Dataset excerpts START

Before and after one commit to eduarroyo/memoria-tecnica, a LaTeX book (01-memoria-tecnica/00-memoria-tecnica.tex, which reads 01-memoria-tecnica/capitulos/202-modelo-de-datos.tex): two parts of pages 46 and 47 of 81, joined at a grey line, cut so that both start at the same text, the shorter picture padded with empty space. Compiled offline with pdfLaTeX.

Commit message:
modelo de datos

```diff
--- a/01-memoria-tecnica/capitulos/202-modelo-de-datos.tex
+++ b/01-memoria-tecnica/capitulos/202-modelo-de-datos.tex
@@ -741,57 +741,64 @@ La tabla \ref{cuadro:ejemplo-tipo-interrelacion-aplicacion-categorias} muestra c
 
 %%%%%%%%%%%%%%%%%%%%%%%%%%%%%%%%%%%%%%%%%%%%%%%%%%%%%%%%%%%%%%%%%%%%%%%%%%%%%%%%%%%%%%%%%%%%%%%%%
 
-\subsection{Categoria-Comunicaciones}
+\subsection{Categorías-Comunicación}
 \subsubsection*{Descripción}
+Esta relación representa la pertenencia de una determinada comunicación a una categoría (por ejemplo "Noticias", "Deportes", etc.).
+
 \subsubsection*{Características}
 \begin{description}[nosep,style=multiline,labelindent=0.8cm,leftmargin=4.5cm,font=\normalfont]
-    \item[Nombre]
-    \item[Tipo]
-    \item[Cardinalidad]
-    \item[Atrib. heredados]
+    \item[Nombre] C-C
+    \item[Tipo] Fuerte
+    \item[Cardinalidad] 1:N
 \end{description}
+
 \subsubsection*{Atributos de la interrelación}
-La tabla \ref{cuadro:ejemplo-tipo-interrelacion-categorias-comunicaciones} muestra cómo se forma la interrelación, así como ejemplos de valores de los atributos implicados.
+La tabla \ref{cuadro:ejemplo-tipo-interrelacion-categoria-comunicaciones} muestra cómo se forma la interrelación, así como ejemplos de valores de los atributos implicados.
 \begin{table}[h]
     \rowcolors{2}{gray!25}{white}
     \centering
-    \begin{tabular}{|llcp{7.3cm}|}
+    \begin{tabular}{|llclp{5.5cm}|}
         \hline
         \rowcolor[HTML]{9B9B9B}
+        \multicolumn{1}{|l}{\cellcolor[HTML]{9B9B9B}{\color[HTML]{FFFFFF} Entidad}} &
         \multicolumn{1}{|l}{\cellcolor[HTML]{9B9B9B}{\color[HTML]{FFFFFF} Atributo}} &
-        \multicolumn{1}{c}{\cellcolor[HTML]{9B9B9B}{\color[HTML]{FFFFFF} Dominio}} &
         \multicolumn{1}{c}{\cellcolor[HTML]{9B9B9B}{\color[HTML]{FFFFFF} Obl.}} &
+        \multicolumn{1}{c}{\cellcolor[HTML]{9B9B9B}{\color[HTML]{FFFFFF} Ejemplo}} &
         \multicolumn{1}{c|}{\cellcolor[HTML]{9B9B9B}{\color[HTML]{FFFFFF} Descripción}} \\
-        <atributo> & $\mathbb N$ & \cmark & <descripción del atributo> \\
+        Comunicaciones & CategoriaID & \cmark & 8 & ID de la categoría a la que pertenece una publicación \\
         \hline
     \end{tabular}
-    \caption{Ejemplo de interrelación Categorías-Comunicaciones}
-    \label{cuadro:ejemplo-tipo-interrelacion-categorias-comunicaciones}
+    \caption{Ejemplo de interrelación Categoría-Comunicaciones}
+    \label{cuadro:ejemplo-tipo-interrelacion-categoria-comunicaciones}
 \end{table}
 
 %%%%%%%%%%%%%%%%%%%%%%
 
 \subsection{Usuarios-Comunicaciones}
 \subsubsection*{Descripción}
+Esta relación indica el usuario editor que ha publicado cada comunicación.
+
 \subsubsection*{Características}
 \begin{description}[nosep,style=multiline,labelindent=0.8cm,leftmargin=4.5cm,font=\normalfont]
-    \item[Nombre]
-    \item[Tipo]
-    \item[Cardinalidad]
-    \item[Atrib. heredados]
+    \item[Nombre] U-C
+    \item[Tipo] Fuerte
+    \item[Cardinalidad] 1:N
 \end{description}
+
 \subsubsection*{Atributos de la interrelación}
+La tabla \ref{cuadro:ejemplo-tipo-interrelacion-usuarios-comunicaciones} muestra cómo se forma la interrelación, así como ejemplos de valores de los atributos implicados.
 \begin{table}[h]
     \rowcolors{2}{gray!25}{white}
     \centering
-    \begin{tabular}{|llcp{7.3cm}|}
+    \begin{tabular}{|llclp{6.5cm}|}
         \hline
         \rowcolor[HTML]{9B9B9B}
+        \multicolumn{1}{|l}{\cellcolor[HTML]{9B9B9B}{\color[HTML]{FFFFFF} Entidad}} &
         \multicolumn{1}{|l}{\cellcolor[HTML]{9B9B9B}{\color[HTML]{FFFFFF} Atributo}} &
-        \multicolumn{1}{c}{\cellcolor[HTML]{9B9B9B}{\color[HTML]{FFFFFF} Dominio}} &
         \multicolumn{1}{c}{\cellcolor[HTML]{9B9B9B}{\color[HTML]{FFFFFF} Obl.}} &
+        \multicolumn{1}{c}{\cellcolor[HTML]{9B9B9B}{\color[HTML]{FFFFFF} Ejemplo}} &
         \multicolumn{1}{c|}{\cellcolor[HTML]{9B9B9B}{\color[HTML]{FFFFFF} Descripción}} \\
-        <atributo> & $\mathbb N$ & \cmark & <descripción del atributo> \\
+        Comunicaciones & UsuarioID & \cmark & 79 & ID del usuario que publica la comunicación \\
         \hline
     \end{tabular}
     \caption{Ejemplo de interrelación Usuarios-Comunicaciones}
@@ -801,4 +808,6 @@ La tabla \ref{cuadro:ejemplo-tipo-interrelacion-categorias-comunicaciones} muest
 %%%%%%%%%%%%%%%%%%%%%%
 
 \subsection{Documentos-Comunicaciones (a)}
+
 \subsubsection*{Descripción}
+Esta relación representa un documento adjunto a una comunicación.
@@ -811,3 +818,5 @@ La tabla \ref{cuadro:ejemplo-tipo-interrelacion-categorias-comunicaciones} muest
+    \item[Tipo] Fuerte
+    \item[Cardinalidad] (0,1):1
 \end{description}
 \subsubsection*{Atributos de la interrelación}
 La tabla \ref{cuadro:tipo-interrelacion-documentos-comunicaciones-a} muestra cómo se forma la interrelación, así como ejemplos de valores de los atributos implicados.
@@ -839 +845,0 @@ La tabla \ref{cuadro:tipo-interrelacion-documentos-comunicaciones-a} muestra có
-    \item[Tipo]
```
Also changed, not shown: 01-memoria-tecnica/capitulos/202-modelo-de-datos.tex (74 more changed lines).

Dataset excerpts END

> [Task brief]
Within the entries above, report how many lines include "categorias", and keep the answer to the number.

> [Exercise response]
5